Acute Lymphocytic Leukemia and Receiving Social Security Disability
Leukemia is a type of cancer that affects your blood or bone marrow. It is evidenced by an abnormal accumulation of blood cells that are usually leukocytes (white blood cells).
Leukemia is used to refer to a variety of diseases. It is pathologically and clinically divided into groups and categories. The first division is into leukemias acute and chronic forms. Then, leukemia is divided according to the kind of blood cell that it affects. These two divisions are myelogenous and lymphocytic.
Acute lymphocytic leukemia (ALL) is one of the types of lymphocytic leukemia. It affects your blood and bone marrow.
Acute lymphocytic leukemia gets its name from the word "acute" that indicates that the disease develops rapidly and affects immature blood cells, rather than mature blood cells. Lymphocytic is a reference to the white blood cells that the disease affects.
Acute lymphocytic leukemia is also known by other names. It is also called acute lymphoblastic leukemia and acute childhood leukemia.

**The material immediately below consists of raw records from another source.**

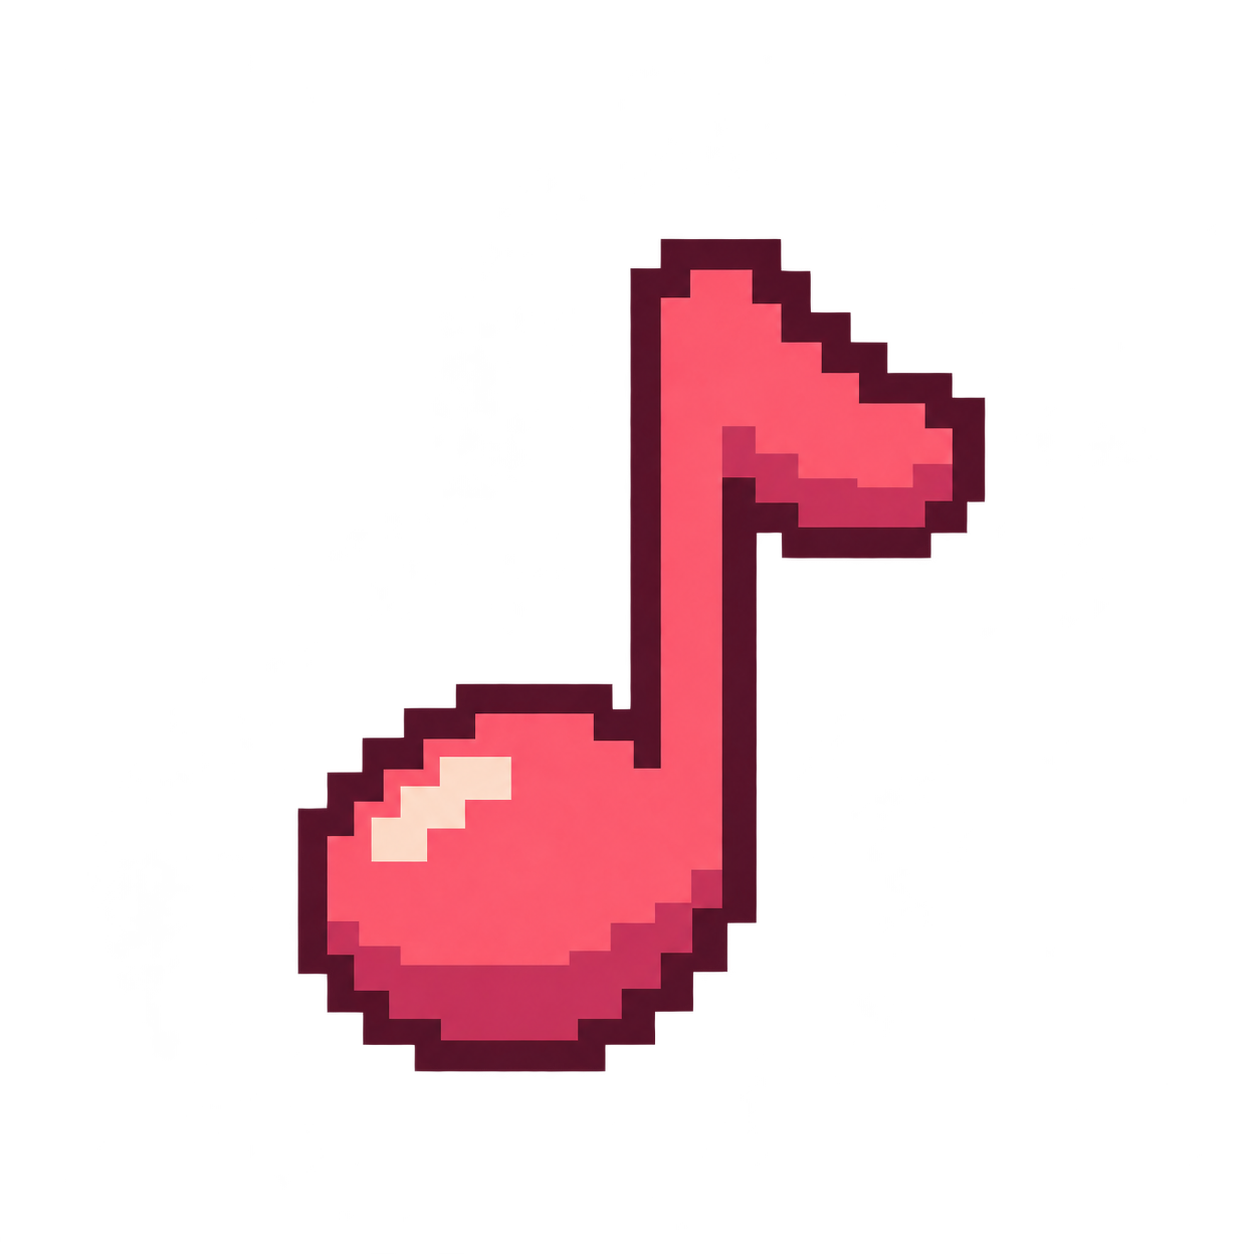
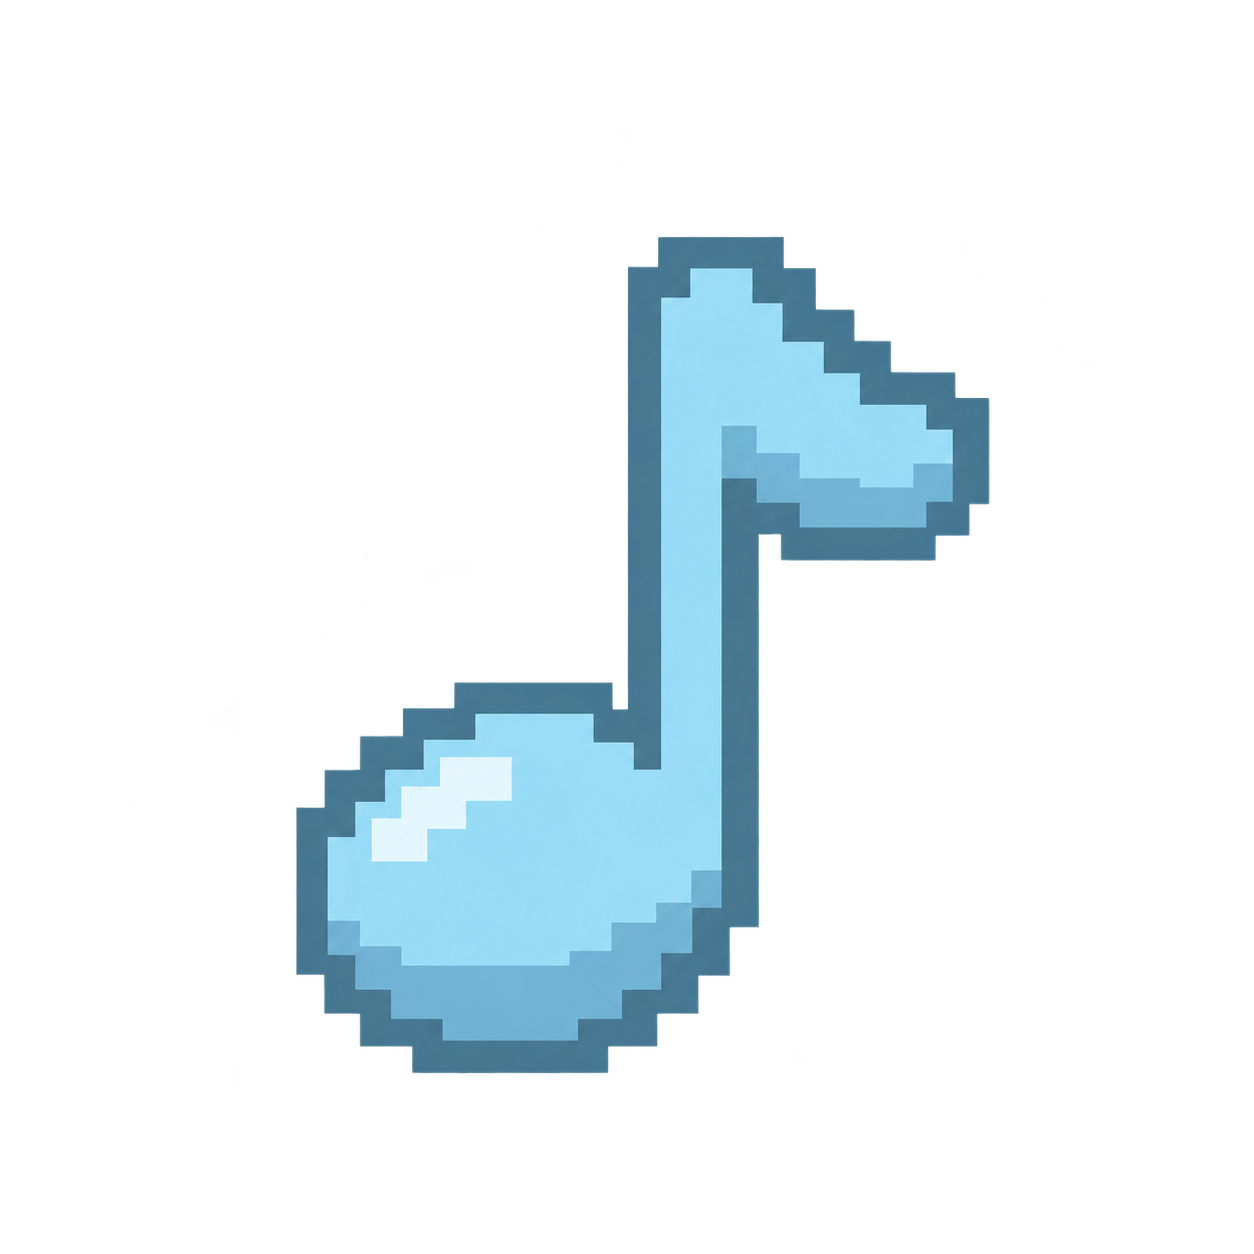
アイテム画像を調整

Changed region(s): [[0.2177, 0.1866, 0.8086, 0.8708]]

diff --git a/tools/mapedit/main.swift b/tools/mapedit/main.swift
@@ -221,7 +221,7 @@ final class MapEdit: NSObject, NSApplicationDelegate, NSWindowDelegate, NSTextFi
 
     private func placementName(for kind: String) -> String {
         let labels = [MapDocument.breakableKind: "破壊可能ブロック", "TerrainTiles": "地形", "OneWayPlatforms": "一方通行床", "GumPassBarriers": "バリア",
-                      "GumAnchors": "ガムアンカー", "Spikes": "即死トゲ", "GumBoxes": "可動ブロック", "Foods": "食べ物", "Baguettes": "フランスパン", "MusicNotes": "音符", MapDocument.checkpointKind: "チェックポイント"]
+                      "GumAnchors": "ガムアンカー", "Spikes": "即死トゲ", "GumBoxes": "可動ブロック", "Foods": "食べ物", "Baguettes": "スター", "MusicNotes": "音符", MapDocument.checkpointKind: "チェックポイント"]
         let name = String(kind.split(separator: "/").last ?? "")
         return canvas.placementStyle(for: kind)?.name ?? labels[kind]
             ?? (name == "PlayerSpawn" ? "スタート" : name == "Exit" ? "ゴール" : name)

diff --git a/specs/music-note-item-assets.md b/specs/music-note-item-assets.md
@@ -2,7 +2,7 @@
 
 - 配置用画像: `images/items/music_note.png`。32×32px、RGBA透過PNG、単一静止スプライト。Nearestフィルターを使う。
 - 生成原画: `images/items/music_note_source.png`。1254×1254px。built-in imagegenで生成し、アルファを保って最近傍補間で32pxへ縮小。
-- コーラルピンクの八分音符、バーガンディの輪郭、クリーム色のハイライト。日常的な小得点アイテムの候補。プレイヤー接触で回収できる。取得時に10点を加算する。
+- 淡い水色の八分音符、落ち着いた青の輪郭、白に近い水色のハイライト。日常的な小得点アイテムの候補。プレイヤー接触で回収できる。取得時に10点を加算する。
 - 検証: 原画/32px版の透過と寸法、32px版を8倍Nearest表示してシルエットを確認。
 
 ## 最終生成プロンプト（built-in imagegen）
@@ -13,7 +13,7 @@
 
 - 再利用用シーン: `res://scenes/items/music_note.tscn`。Area2Dに32px等倍のSprite2Dを持ち、通常の子シーンとして配置する。画像は `assets/items/music_note.png`。取得時に10点を加算する。ステージでは下記の専用TileSetを使う。
 - `scripts/music_note.gd` がハイライト3秒周期と縦軸回転4秒周期を管理。ハイライトは通常2.4秒、続く0.6秒でsin²の滑らかな山を作り、中央2.7秒で最大になる。シーンツリーのポーズに従う。
-- `shaders/music_note.gdshader` が既存クリーム色の画素だけを最大45%淡いクリームへ混ぜる。外周発光や粒子はない。
+- `shaders/music_note.gdshader` が既存クリーム色の画素だけを最大45%淡い水色へ混ぜる。外周発光や粒子はない。
 - 縦軸回転は正面→右32度→正面→左32度→正面を4秒で往復する。横向きになるまで一周させず、圧縮補正で正面幅を94%以上保つ。最大約2pxの暗い側面と弱い遠近/陰影をシェーダーで描き、奥行きを表現する。元PNGとSprite/Area2Dのscaleは変更しない。Nearestの画素単位サンプリング、透明余白内で完結。
 - 回収判定の位置・半径18px・ルートの変形は固定。見た目の回転は物理に影響しない。
 - 各インスタンスは独立したマテリアルを持つ。初期ワールド位置から周期の位相を決め、列状配置の一斉点滅と回転同期を避ける。
@@ -32,4 +32,8 @@
 
 `Godot --headless --path natsuki2027 --log-file /tmp/music-note-pickup.log --script res://tools/verify_music_note_pickup.gd` で全3ステージの実シーンタイルへの物理接触、箱/非playerグループの除外、ガムレイ対象外、ポーズ中の回収停止、再読込復元、同一フレームでの重複要求による二重通知防止、10点の一度だけの加算、文字の上昇・消滅、タイムアタックのスコアとタイマーの併記を確認する。
 
-数字演出は `scripts/score_popup.gd` をフランスパン・食べ物と共用し、数字はクリーム色・縁取りは白（4px）とする。専用 `resources/score_popup_theme.tres` のDefault Font／Default Font SizeとLabelのColors（Font Color／Font Outline Color）、Constants（Outline Size）で調整する。スクリプト側のスタイル上書きはなく、他のUIテーマとは独立する。得点と表示は `ContactPickup.points`（音符10・フランスパン30）および `FoodCollectible.POINTS`（300）を参照する。ラベルをアイテムの外側に所有させ、回収による削除後も演出を継続する。
+数字演出は `scripts/score_popup.gd` をスター・食べ物と共用し、数字はクリーム色・縁取りは白（4px）とする。専用 `resources/score_popup_theme.tres` のDefault Font／Default Font SizeとLabelのColors（Font Color／Font Outline Color）、Constants（Outline Size）で調整する。スクリプト側のスタイル上書きはなく、他のUIテーマとは独立する。得点と表示は `ContactPickup.points`（音符10・スター30）および `FoodCollectible.POINTS`（300）を参照する。ラベルをアイテムの外側に所有させ、回収による削除後も演出を継続する。
+
+淡い水色の配色は組み込みimagegenで元の八分音符を色編集し、32pxへnearest縮小してゲーム用へ同一コピーする。最終色編集プロンプトは `specs/music-note-pale-blue-prompt.txt`。形・サイズ・配置・取得仕様は維持する。
+
+32px版はalpha128閾値で微小な透明残留を除去し、不可視RGBを黒へ整理する。

diff --git a/AGENTS.md b/AGENTS.md
@@ -316,8 +316,8 @@
 
 - music_note.gd resolves SoundEffects via `/root/SoundEffects` at pickup: early TileSet scene preloads in headless fixtures can compile before autoload identifiers register. verify_music_note_pickup.gd covers physical contacts across3stages, filtering, gum exclusion, pause/reload and duplicate requests.
 
-- Small score-item baguette artwork is `images/foods/baguette.png`, a standalone 32 × 32 transparent RGBA sprite. Use nearest-neighbor filtering.
-- Baguettes are 100-point contact pickups under each saved stage's `Baguettes` node (3 per stage); keep placements aligned with `scripts/baguette_layout.gd`. Game owns the stage score/HUD and scene reload resets score and pickups. Music notes and baguettes share `contact_pickup.gd`; only baguettes award points. Keep the source and runtime baguette PNG copies identical.
+- Small score-item artwork is a yellow five-point star at `images/items/star.png`, a standalone32×32 transparent RGBA sprite; runtime is assets/items/star.png. Use nearest-neighbor filtering.
+- Stars are30-point contact pickups under each saved stage's `Baguettes` node (3 per stage); keep placements aligned with `scripts/baguette_layout.gd`. Game owns the stage score/HUD and scene reload resets score and pickups. Music notes and baguettes share `contact_pickup.gd`; only baguettes award points. Keep the source and runtime star PNG copies identical.
 
 - Time Attack uses one dedicated 192×24 stage, `scenes/stages/time_attack.tscn`. `tools/build_time_attack_stage.gd` overwrites the saved map with its initial layout. After manual edits, sync Terrain rectangles to the saved TerrainTiles occupancy without rerunning the builder. Game counts active physics time immediately after the entrance animation, freezes it on goal contact, and saves one local best in `user://time_attack_sprint.cfg`. See `specs/time-attack-courses.md`.
 
@@ -395,7 +395,7 @@
 
 - Free falling speed uses Player Movement/max_fall_speed (default600px/s); player.gd caps downward velocity after jump resolution, before contact solving. Any connected gum (taut/slack) bypasses; detach resumes immediately. Horizontal/upward momentum stays unchanged. verify_player.gd covers default/custom cap and detach; coyote compensation fixture raises cap to isolate compensation.
 
-- Notes/baguettes share ContactPickup score_item cue (sounds/item3.wav and identical runtime copy); food retains item.wav via item cue.
+- Notes/stars share ContactPickup score_item cue (sounds/item3.wav and identical runtime copy); food retains item.wav via item cue.
 
 - MapEdit one-way floor category uses OneWayPlatforms on both supported stages; preserve the empty collision-enabled layer in Time Attack and its generator. Source1 atlas x0/1/2/3 means left/middle/right/single. Old imported sessions need a fresh Godot copy to expose newly added layers.
 
@@ -446,3 +446,7 @@
 - Gum arm authority: right-facing art uses LEFT/far hand for gum, RIGHT/near hand on hat; prioritize this over earlier per-asset opposite-hand descriptions. Player is one full-body AnimatedSprite2D, no separate arm/hand renderer. GUM_HANDS samples gum-line origin only;360px/s origin smoothing can briefly lag drawn palm at pose switches. fire/pull/hair/hang/angles all use this arrangement; full-body sheets and hand samples are updated. Idle relaxed, ladder uses both hands.
 
 - Run frames2/6 (1-based) keep far/left arm bent in front like4/8, not dangling behind near hat-holding elbow. Other6 cells preserved; feet y232. Latest edit prompt specs/natsuki-run-arm-2-6-prompt.txt.
+
+- Music-note palette is pale sky-blue with muted blue outline and near-white ice-blue highlight; source images/items/music_note_source.png,32px images/items/music_note.png/runtime assets/items copy identical. Shader shine uses cool highlight vec3(0.86,0.95,1.0).
+
+- The30-point contact pickup uses yellow star art, not food: images/items/star_source.png→star.png and identical runtime assets/items/star.png. Placement/resource identifiers Baguettes/baguette.tscn/baguette_layout.gd remain current; MapEdit label is スター. Radius16,score30,item3.wav and persistence unchanged.

diff --git a/WORKLOG.md b/WORKLOG.md
@@ -1,3 +1,27 @@
+## 音符を淡い水色へ調整
+
+- Goal/status: 鮮やかな青から淡い水色へ変更。完了。
+- Completed/decisions: 組み込みimagegenで本体を淡い水色・輪郭を落ち着いた青・ハイライトを氷色へ。形状／32px／nearest／取得仕様維持。sourceと32px画像・runtime同一コピー更新。既存冷色shine維持。
+- Files: images/items/music_note{,_source}.png、natsuki2027/assets/items/music_note.png、specs/music-note-pale-blue-prompt.txt、specs/music-note-item-assets.md、AGENTS.md、WORKLOG.md。
+- Verification/refactoring: 原画／32px拡大を目視、現行配色説明を統一。alpha1の青残留を確認し、32px版をalpha128で整形／不可視RGB黒へ整理。32×32RGBA／alpha0–255／runtime byte一致PASS。Godot最終import終了0、verify_music_note PASS。既存sandbox証明書・Mono・editor settings警告あり。git diff --check PASS。
+- Blockers: なし。Next action: ゲームで淡い水色の見やすさを確認。
+
+## フランスパン取得アイテムを黄色スターへ
+
+- Goal/status: 30点アイテムを黄色の★へ変更。完了。
+- Completed/decisions: 組み込みimagegenで五芒星生成、32pxnearest、runtime同一コピー。既存baguette sceneがstar.png参照。旧未使用パンPNG削除。配置識別子Baguettes等は現行プロトコルとして維持、MapEdit表示名のみスター。点数30／半径16／取得音と状態保持は維持。
+- Files: images/items/star{,_source}.png、runtime assets/items/star.png、旧baguettePNG削除、scenes/items/baguette.tscn、tools/mapedit/main.swift、関連仕様／MapEdit README、AGENTS.md、WORKLOG.md、specs/star-item-image-prompt.txt。
+- Verification/refactoring: 生成／32px拡大を目視、32×32RGBA／alpha0–255／source-runtime byte一致PASS。Godot import終了0、verify_stage_select（取得点数／状態保持等）とverify_music_note_pickup PASS。script/parse errorなし、既存sandbox証明書・Mono・editor settings・終了resource警告あり。旧パン画像参照残留なし、MapEditは表示文字列のみ変更を静的確認。現行アートの参照・説明を整理、git diff --check PASS。
+- Blockers: なし。Next action: ゲームで黄色スターを取得し見た目確認。MapEditは再起動で表示名更新。
+
+## 音符アイテムを青系へ
+
+- Goal/status: 音符PNGを青系へ変更。完了。
+- Completed/decisions: 組み込みimagegenで形を保ち青本体／濃紺輪郭／氷色ハイライトへ色編集。原画保存、32pxnearest縮小、runtime同一コピー。shader shine色も淡い水色へ揃える。物理／回収・スコア変更なし。
+- Files: images/items/music_note_source.png、images/items/music_note.png、natsuki2027/assets/items/music_note.png、shaders/music_note.gdshader、specs/music-note-blue-prompt.txt、specs/music-note-item-assets.md、AGENTS.md、WORKLOG.md。
+- Verification/refactoring: 原画／32px拡大を目視、32×32RGBA／alpha0–254／runtime byte一致PASS。生成alpha維持。色仕様とshaderハイライト統一。Godot import終了0、verify_music_note PASS／終了0（位相・発光・回転・sensor固定・pause等）。script/parse errorなし、既存sandbox証明書・Mono・editor settings警告あり。git diff --check PASS。
+- Blockers: なし。Next action: ゲームで青い音符の見やすさを確認。
+
 ## 走り2・6コマ目の奥腕修正
 
 - Goal/status: 左奥腕を4・8コマ目に近い前方曲げ位置へ修正。完了。

diff --git a/specs/baguette-score-item.md b/specs/baguette-score-item.md
@@ -1,7 +1,9 @@
-# フランスパンの得点アイテム
+# スターの得点アイテム
 
-フランスパンは重音テトが触れると消え、item3.wavの拾得音とともに30点を加算し、取得位置に「30」が0.65秒で32px上昇しながら消える数字演出を表示する。音符と共通のscore_popup.gdを使う。得点はHUDの左上に表示する。新規開始・手動リトライでは得点と配置を初期化し、死亡によるチェックポイント復帰では保持する。
+スターは菜月さんが触れると消え、item3.wavの拾得音とともに30点を加算し、取得位置に「30」が0.65秒で32px上昇しながら消える数字演出を表示する。音符と共通のscore_popup.gdを使う。得点はHUDの左上に表示する。新規開始・手動リトライでは得点と配置を初期化し、死亡によるチェックポイント復帰では保持する。
 
-全3ステージに各3個を配置する。編集対象は各ステージの `Baguettes` TileMapLayer。シーンタイルをセル下辺中央に配置する。Time Attack のレイヤーは初期状態では空で、タイマー表示は拾得時も継続する。ステージ生成時の配置は `scripts/baguette_layout.gd` に記述する。音符は別のレイヤーで管理し、拾うと従来どおり拾得音が鳴る。得点はフランスパン30点・食べ物300点・音符10点を共通HUDへ加算する。タイムアタックでもスコアを表示し、その下にタイマーを併記する。
+全3ステージに各3個を配置する。編集対象は各ステージの `Baguettes` TileMapLayer。シーンタイルをセル下辺中央に配置する。Time Attack のレイヤーは初期状態では空で、タイマー表示は拾得時も継続する。ステージ生成時の配置は `scripts/baguette_layout.gd` に記述する。音符は別のレイヤーで管理し、拾うと従来どおり拾得音が鳴る。得点はスター30点・食べ物300点・音符10点を共通HUDへ加算する。タイムアタックでもスコアを表示し、その下にタイマーを併記する。
 
-スプライトは32×32 pxの透過PNG。原本は `images/foods/baguette.png`、Godot用のコピーは `natsuki2027/assets/items/baguette.png`。最近傍フィルタで表示する。フランスパンと音符はプレイヤー接触による拾得処理を共有する。
+スプライトは32×32 pxの透過PNG。原本は `images/items/star.png`、Godot用のコピーは `natsuki2027/assets/items/star.png`。最近傍フィルタで表示する。スターと音符はプレイヤー接触による拾得処理を共有する。
+
+星は黄色い五芒星、金色の影と濃い金茶の輪郭、淡黄色ハイライト。生成元は `images/items/star_source.png`。組み込み画像生成後32pxへnearest縮小、runtimeへ同一コピー。配置の識別子は `Baguettes`、シーンは `scenes/items/baguette.tscn`、TileSetとlayoutは同名リソースで管理する。得点30・接触取得・item3.wav・死亡時状態保持は共通取得処理のまま。MapEditの表示名は「スター」。生成プロンプトは `specs/star-item-image-prompt.txt`。

diff --git a/specs/mapedit.md b/specs/mapedit.md
@@ -2,7 +2,7 @@
 
 macOS 用のステージ配置エディタを `tools/mapedit/` に置く。Godot の編集中のステージを取り込み、プレイに関わる配置を一枚のキャンバスで編集して同じステージへ戻す。保存済みステージの正本は Godot シーンとする。
 
-食べ物は両ステージの Foods レイヤーに配置できる。「料理の種類」ではシーンタイルの料理名を表示し、配置・交換では既存の Godot タイル ID を使う。フランスパンと音符は Baguettes と MusicNotes に対応する独立した配置種別。Time Attack では両レイヤーを空で用意する。
+食べ物は両ステージの Foods レイヤーに配置できる。「料理の種類」ではシーンタイルの料理名を表示し、配置・交換では既存の Godot タイル ID を使う。スターと音符は Baguettes と MusicNotes に対応する独立した配置種別。Time Attack では両レイヤーを空で用意する。
 
 「可動ブロック」は GumBoxes のシーンタイルとして配置する。セル中央で既存の gum_box.tscn を生成し、ゲームでは RigidBody2D としてバンジーガムの力を受ける。レストランと Time Attack のレイヤーは初期状態では空とする。
 

diff --git a/tools/mapedit/README.md b/tools/mapedit/README.md
@@ -38,7 +38,7 @@ MapEdit の起動元のターミナルと、Godot エディター下部の「出
 
 右ペインで **食べ物** を選び、**料理の種類** から料理名を選択します。左クリック・ドラッグで配置し、右クリック・ドラッグで消去します。レストランと Time Attack の両方で使えます。食べ物の欄がない既存セッションでは、Godot からステージをコピーし直してください。
 
-**フランスパン** と **音符** も右ペインに別々の配置種別として表示されます。選択した種別だけを配置・消去します。既存の作業セッションに項目がない場合は、Godot から対象ステージをコピーし直します。
+**スター** と **音符** も右ペインに別々の配置種別として表示されます。選択した種別だけを配置・消去します。既存の作業セッションに項目がない場合は、Godot から対象ステージをコピーし直します。
 
 ## 可動ブロック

Although adults, especially those 65 and over, get this form of leukemia, it is the most common form of leukemia in young children. In fact, acute lymphocytic leukemia represents 80% of all the childhood acute leukemias. Most of the cases occur in children 3 - 7 years of age.
There are several effects that acute lymphocytic leukemia can have on you. Some of these are:
Severe or frequent nosebleeds
Shortness of breath
Bleeding from your gums
Fatigue, weakness or a general loss of energy
Infections that happen often
Skin that is pale
Loss of appetite
Swollen lymph nodes that cause lumps around and in your groin, stomach, underarm and neck.
These effects caused by acute lymphocytic leukemia can be debilitating. You or a loved one may be disabled and unable to work because of this disease.
You may be looking for help if this is the case. You may be searching for financial help.
Where will that financial assistance come from? Who can you turn to? Who can and will help you?
Have you, on behalf of your child with disability, or your loved one applied for that financial assistance from the Social Security Administration because of the disability caused by acute lymphocytic leukemia? Was your child with disability or your loved one denied by the Social Security Administration?
You or your loved one may plan on appealing the denial by the Social Security Administration. If this is what you decide to do, here is something for you to think about.
You will need a disability attorney like the one you will find at disabilitycasereview.com to help you in what can be a long and trying process. The reason this is true is because people who are represented by a disability lawyer are approved more often than those people without an attorney.
Do not hesitate. Do not wait. Contact the disability lawyer at disabilitycasereview.com, today.